──────── INPUT

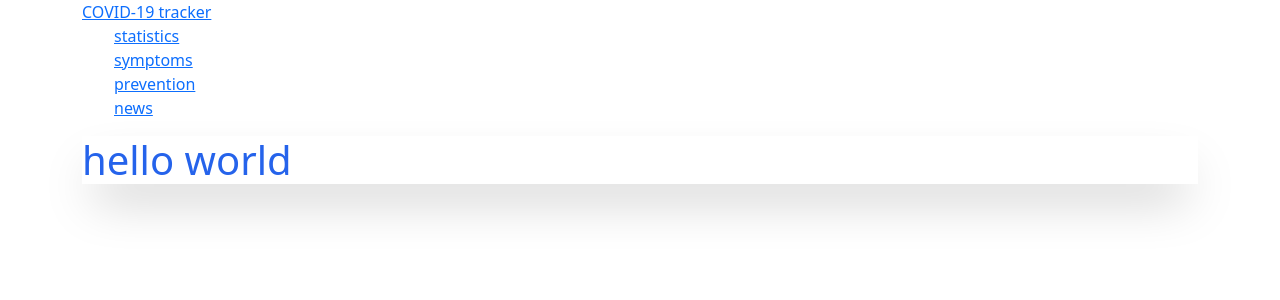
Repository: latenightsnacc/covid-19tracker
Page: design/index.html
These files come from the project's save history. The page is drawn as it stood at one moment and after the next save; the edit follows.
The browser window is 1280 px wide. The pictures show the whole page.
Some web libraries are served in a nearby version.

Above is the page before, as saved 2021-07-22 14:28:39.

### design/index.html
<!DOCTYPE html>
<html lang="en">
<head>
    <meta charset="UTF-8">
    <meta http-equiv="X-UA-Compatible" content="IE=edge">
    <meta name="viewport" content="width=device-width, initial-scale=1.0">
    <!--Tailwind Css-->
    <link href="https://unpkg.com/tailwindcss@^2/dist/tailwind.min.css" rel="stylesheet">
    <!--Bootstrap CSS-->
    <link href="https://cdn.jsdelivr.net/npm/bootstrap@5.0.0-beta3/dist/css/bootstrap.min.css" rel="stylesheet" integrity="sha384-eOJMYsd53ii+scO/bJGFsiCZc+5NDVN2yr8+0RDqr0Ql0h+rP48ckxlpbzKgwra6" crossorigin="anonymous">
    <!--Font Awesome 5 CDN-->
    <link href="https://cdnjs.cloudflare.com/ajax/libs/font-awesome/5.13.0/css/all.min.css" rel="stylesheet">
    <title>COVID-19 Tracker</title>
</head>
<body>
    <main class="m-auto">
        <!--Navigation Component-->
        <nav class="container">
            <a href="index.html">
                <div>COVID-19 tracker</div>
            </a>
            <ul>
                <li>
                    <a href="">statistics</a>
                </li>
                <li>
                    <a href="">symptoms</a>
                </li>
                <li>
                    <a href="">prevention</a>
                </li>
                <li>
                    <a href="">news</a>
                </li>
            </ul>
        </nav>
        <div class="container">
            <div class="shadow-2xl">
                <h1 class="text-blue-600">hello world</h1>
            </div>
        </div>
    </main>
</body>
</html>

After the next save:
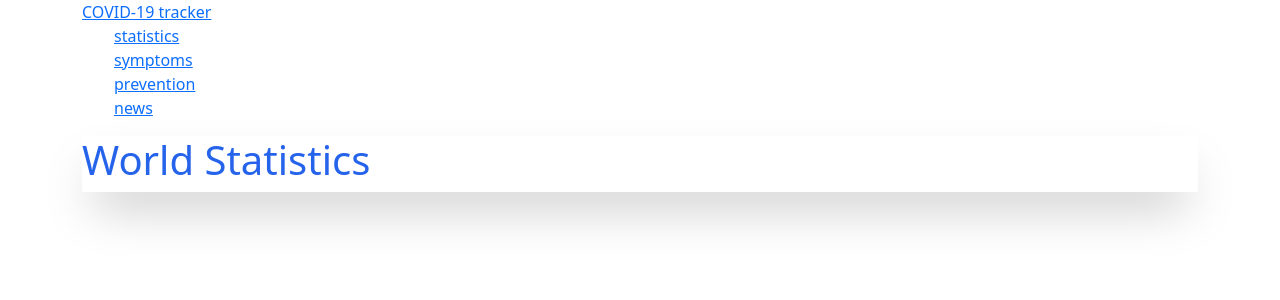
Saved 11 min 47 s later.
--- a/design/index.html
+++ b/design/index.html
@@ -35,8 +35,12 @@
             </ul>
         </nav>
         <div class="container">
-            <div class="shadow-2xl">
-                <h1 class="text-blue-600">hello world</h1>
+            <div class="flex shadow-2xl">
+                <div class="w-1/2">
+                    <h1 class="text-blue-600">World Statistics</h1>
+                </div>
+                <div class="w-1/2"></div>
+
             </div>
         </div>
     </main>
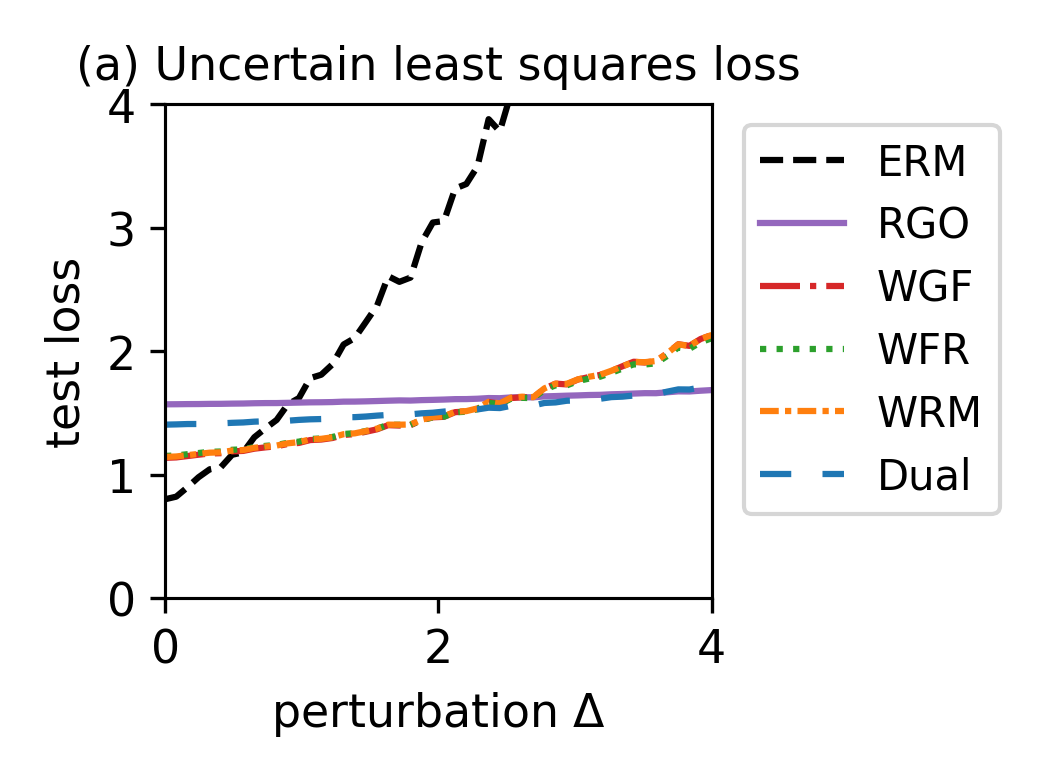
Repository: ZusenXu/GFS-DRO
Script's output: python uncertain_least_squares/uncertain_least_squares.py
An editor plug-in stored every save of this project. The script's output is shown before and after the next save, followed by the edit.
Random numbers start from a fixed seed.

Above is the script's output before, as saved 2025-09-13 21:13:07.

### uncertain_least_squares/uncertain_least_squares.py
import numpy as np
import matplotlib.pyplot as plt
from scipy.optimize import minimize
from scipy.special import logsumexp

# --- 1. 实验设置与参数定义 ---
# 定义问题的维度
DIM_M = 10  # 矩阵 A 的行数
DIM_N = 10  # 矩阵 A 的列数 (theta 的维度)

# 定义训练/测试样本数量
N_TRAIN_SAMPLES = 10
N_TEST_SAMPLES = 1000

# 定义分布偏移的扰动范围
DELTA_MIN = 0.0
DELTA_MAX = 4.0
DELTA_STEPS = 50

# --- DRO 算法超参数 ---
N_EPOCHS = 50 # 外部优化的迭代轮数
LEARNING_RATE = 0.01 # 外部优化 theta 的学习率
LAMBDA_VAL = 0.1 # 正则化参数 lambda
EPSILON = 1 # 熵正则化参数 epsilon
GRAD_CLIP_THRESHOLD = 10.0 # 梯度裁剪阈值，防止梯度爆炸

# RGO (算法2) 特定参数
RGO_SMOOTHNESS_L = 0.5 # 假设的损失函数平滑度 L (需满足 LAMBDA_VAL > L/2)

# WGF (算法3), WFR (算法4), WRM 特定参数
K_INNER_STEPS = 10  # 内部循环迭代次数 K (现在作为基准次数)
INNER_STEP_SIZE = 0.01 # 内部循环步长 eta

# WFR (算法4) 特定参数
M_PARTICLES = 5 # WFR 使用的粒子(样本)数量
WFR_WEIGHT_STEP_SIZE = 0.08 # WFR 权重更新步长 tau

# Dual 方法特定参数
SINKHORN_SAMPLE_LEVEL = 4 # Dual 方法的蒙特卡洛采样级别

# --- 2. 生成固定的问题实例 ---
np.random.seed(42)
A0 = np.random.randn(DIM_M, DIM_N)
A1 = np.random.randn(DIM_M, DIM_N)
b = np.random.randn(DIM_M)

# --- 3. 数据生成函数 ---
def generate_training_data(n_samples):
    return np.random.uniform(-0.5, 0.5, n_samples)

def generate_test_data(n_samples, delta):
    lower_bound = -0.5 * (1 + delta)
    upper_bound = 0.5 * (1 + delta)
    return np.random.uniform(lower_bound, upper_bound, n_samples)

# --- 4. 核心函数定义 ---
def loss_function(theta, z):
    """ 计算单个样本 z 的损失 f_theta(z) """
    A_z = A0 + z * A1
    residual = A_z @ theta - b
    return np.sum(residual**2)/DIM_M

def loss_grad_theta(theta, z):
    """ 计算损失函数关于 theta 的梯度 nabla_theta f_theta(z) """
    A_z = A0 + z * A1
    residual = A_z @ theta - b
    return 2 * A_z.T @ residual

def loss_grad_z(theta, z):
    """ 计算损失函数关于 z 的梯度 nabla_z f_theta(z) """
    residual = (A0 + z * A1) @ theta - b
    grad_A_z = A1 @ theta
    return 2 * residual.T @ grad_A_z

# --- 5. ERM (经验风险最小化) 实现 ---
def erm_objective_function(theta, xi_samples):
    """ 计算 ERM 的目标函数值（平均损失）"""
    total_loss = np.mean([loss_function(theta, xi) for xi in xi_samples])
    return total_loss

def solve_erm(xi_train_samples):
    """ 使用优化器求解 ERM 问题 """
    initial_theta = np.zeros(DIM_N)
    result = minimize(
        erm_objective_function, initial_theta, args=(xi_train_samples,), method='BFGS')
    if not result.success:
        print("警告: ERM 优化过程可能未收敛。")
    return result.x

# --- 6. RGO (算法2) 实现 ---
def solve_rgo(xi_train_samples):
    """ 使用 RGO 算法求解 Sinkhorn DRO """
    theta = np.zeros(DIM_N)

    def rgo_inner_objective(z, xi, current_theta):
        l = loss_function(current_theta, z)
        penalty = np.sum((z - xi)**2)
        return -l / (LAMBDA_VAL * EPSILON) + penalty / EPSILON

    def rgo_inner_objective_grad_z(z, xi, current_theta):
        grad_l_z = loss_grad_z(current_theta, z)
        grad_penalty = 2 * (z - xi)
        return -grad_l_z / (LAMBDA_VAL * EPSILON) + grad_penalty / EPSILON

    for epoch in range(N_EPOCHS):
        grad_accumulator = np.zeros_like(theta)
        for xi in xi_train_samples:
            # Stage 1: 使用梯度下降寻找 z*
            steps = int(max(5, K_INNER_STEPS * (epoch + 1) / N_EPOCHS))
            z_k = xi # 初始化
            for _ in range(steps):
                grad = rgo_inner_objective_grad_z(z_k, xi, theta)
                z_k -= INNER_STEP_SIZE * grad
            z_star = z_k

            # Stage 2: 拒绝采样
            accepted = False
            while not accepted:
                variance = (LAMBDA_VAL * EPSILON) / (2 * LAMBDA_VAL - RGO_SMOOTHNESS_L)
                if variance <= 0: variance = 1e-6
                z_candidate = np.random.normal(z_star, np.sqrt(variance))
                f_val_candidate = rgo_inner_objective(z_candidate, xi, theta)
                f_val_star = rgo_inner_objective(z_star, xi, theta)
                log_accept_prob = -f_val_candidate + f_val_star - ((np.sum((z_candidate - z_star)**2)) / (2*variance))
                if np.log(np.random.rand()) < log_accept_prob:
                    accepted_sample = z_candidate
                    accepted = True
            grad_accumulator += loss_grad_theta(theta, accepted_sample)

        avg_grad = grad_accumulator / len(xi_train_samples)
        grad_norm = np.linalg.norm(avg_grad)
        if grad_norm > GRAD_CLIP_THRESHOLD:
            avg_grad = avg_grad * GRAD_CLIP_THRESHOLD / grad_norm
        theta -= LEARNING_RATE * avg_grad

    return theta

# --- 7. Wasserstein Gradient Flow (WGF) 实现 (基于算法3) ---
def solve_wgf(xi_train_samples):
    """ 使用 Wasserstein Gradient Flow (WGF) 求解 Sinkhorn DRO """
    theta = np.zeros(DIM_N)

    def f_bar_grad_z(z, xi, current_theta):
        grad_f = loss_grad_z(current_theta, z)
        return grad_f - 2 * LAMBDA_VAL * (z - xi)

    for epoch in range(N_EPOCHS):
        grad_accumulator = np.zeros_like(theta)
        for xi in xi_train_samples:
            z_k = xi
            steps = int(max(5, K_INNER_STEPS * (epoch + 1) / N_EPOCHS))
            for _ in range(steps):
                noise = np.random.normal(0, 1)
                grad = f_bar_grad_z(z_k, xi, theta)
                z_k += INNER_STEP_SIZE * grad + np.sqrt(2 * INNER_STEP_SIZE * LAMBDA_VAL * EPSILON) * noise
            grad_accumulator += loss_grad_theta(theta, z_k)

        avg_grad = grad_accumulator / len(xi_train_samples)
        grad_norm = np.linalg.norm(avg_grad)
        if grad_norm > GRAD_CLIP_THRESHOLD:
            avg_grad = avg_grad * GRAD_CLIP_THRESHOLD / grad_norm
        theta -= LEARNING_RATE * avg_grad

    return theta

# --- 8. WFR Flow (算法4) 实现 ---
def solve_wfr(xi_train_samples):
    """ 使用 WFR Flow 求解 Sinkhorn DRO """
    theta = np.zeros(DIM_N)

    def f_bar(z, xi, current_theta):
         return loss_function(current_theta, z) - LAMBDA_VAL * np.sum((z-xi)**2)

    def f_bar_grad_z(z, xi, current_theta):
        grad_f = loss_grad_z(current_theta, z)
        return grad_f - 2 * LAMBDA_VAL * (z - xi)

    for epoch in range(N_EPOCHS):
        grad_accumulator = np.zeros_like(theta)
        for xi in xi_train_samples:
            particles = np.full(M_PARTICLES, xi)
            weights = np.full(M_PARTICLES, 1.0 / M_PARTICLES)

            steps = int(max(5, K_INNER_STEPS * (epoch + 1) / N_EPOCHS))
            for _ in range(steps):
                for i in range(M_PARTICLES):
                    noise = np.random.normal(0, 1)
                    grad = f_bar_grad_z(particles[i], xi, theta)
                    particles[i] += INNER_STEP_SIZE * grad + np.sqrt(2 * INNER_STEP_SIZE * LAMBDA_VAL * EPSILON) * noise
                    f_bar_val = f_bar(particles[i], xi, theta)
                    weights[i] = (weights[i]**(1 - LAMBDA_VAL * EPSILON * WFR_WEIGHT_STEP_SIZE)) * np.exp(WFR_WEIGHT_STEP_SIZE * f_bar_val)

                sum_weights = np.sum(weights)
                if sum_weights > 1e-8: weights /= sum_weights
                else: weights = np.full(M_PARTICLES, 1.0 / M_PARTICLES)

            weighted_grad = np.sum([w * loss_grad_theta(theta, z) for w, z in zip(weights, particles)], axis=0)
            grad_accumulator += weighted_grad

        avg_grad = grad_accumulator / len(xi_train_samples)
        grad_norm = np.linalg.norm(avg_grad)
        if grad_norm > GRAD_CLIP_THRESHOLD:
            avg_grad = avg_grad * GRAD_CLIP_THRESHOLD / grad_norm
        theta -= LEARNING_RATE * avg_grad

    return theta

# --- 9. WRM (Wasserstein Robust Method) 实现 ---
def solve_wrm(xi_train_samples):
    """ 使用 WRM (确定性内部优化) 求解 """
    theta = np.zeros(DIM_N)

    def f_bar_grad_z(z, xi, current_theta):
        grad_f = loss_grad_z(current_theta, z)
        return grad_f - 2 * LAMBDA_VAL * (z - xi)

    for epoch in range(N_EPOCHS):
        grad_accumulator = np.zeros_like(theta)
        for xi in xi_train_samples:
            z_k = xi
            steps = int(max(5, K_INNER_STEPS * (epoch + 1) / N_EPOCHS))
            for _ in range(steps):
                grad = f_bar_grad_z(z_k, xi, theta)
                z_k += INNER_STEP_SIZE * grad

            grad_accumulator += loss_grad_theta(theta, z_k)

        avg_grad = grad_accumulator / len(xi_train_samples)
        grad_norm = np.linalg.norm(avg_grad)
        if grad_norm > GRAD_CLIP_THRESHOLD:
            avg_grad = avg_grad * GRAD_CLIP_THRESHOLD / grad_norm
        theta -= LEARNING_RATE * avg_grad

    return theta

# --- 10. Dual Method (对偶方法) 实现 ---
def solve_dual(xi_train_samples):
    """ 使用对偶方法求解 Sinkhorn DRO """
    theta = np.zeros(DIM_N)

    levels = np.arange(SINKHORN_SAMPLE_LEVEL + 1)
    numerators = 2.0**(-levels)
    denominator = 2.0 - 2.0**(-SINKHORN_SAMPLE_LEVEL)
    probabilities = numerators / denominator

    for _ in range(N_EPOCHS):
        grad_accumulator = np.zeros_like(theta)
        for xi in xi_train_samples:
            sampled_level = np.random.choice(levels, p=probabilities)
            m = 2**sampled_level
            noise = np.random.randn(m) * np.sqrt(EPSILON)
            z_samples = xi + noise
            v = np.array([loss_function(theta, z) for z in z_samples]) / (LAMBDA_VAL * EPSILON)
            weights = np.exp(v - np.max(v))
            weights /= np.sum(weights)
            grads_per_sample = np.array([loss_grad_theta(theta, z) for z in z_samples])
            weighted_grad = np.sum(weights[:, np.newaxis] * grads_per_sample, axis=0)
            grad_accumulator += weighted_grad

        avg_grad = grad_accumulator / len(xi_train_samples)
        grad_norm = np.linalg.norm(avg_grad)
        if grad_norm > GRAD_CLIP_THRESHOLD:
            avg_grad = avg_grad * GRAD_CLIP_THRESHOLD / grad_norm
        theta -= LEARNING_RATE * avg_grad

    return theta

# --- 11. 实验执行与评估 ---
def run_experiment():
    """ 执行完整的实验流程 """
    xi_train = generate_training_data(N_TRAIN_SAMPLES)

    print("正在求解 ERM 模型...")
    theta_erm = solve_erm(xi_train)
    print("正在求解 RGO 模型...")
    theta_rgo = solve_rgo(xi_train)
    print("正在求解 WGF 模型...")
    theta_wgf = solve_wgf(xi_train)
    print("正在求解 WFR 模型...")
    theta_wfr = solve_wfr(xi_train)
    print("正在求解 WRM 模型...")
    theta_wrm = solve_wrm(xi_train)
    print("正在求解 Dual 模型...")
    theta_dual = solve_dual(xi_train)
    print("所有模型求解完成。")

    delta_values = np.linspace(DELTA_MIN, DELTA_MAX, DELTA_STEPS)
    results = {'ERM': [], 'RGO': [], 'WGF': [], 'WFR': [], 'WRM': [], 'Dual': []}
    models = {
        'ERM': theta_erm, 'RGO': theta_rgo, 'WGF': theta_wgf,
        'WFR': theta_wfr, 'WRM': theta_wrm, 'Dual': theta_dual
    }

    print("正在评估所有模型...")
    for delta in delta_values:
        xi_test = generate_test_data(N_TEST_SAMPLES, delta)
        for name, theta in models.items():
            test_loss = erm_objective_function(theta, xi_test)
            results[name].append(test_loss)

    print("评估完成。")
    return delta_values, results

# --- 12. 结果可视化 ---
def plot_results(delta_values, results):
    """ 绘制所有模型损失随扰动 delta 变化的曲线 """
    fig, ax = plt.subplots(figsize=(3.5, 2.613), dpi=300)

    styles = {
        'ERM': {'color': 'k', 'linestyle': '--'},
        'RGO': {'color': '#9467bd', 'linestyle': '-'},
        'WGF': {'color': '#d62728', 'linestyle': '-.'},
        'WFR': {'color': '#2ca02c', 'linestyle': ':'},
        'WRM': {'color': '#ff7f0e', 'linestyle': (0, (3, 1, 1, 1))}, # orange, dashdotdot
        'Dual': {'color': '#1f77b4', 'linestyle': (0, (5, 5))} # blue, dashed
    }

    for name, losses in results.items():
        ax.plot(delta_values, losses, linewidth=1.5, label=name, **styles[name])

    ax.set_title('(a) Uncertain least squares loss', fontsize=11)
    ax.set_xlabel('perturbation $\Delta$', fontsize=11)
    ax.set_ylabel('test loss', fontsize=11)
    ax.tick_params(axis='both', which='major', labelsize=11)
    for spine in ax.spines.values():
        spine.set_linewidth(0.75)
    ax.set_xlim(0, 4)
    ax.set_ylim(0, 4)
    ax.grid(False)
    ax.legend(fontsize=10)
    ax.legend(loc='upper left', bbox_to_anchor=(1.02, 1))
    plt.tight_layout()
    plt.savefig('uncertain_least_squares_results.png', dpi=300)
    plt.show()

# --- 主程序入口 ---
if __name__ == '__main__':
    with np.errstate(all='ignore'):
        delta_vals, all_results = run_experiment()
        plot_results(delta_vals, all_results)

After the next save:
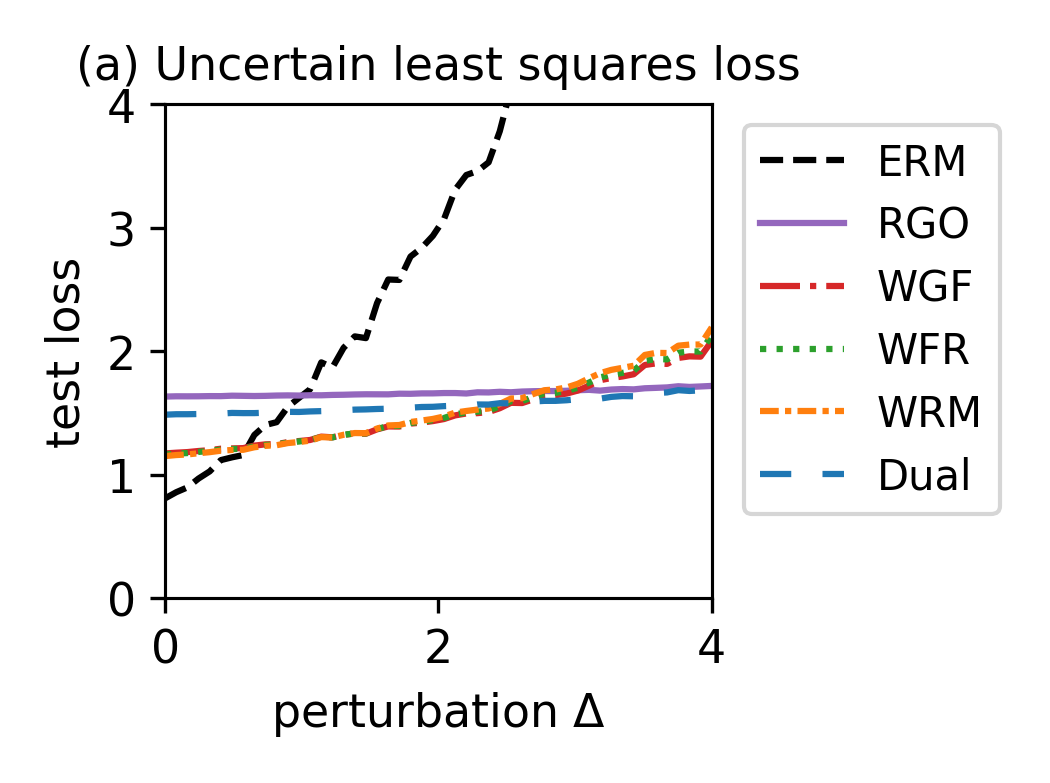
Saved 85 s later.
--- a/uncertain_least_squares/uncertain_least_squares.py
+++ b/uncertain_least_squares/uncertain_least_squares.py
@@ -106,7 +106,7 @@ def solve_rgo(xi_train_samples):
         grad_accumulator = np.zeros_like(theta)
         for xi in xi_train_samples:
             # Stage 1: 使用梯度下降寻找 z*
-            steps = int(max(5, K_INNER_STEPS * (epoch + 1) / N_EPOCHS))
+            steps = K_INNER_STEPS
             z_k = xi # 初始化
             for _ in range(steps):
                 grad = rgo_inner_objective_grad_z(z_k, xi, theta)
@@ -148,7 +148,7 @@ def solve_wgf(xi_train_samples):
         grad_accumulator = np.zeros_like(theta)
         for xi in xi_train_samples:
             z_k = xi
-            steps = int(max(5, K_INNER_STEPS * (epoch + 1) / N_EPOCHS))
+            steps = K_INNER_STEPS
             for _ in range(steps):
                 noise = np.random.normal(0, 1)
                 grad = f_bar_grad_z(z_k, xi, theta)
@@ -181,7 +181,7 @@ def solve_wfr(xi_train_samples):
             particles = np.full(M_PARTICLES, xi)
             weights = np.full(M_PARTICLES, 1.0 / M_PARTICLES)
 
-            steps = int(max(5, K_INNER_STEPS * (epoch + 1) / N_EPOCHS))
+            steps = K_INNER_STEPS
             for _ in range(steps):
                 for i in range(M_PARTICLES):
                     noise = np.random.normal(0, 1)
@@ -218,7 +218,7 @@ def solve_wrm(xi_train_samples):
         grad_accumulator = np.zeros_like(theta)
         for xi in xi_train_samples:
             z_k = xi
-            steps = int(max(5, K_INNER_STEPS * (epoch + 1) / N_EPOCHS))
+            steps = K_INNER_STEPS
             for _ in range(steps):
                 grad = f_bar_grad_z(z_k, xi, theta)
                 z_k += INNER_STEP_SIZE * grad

────────────────

Every line from the line containing "DELTA_STEPS = 50" through the line containing "return 2 * A_z.T @ residual" in the records above must be retyped exactly. Leave out the rest.

DELTA_STEPS = 50

# --- DRO 算法超参数 ---
N_EPOCHS = 50 # 外部优化的迭代轮数
LEARNING_RATE = 0.01 # 外部优化 theta 的学习率
LAMBDA_VAL = 0.1 # 正则化参数 lambda
EPSILON = 1 # 熵正则化参数 epsilon
GRAD_CLIP_THRESHOLD = 10.0 # 梯度裁剪阈值，防止梯度爆炸

# RGO (算法2) 特定参数
RGO_SMOOTHNESS_L = 0.5 # 假设的损失函数平滑度 L (需满足 LAMBDA_VAL > L/2)

# WGF (算法3), WFR (算法4), WRM 特定参数
K_INNER_STEPS = 10  # 内部循环迭代次数 K (现在作为基准次数)
INNER_STEP_SIZE = 0.01 # 内部循环步长 eta

# WFR (算法4) 特定参数
M_PARTICLES = 5 # WFR 使用的粒子(样本)数量
WFR_WEIGHT_STEP_SIZE = 0.08 # WFR 权重更新步长 tau

# Dual 方法特定参数
SINKHORN_SAMPLE_LEVEL = 4 # Dual 方法的蒙特卡洛采样级别

# --- 2. 生成固定的问题实例 ---
np.random.seed(42)
A0 = np.random.randn(DIM_M, DIM_N)
A1 = np.random.randn(DIM_M, DIM_N)
b = np.random.randn(DIM_M)

# --- 3. 数据生成函数 ---
def generate_training_data(n_samples):
    return np.random.uniform(-0.5, 0.5, n_samples)

def generate_test_data(n_samples, delta):
    lower_bound = -0.5 * (1 + delta)
    upper_bound = 0.5 * (1 + delta)
    return np.random.uniform(lower_bound, upper_bound, n_samples)

# --- 4. 核心函数定义 ---
def loss_function(theta, z):
    """ 计算单个样本 z 的损失 f_theta(z) """
    A_z = A0 + z * A1
    residual = A_z @ theta - b
    return np.sum(residual**2)/DIM_M

def loss_grad_theta(theta, z):
    """ 计算损失函数关于 theta 的梯度 nabla_theta f_theta(z) """
    A_z = A0 + z * A1
    residual = A_z @ theta - b
    return 2 * A_z.T @ residual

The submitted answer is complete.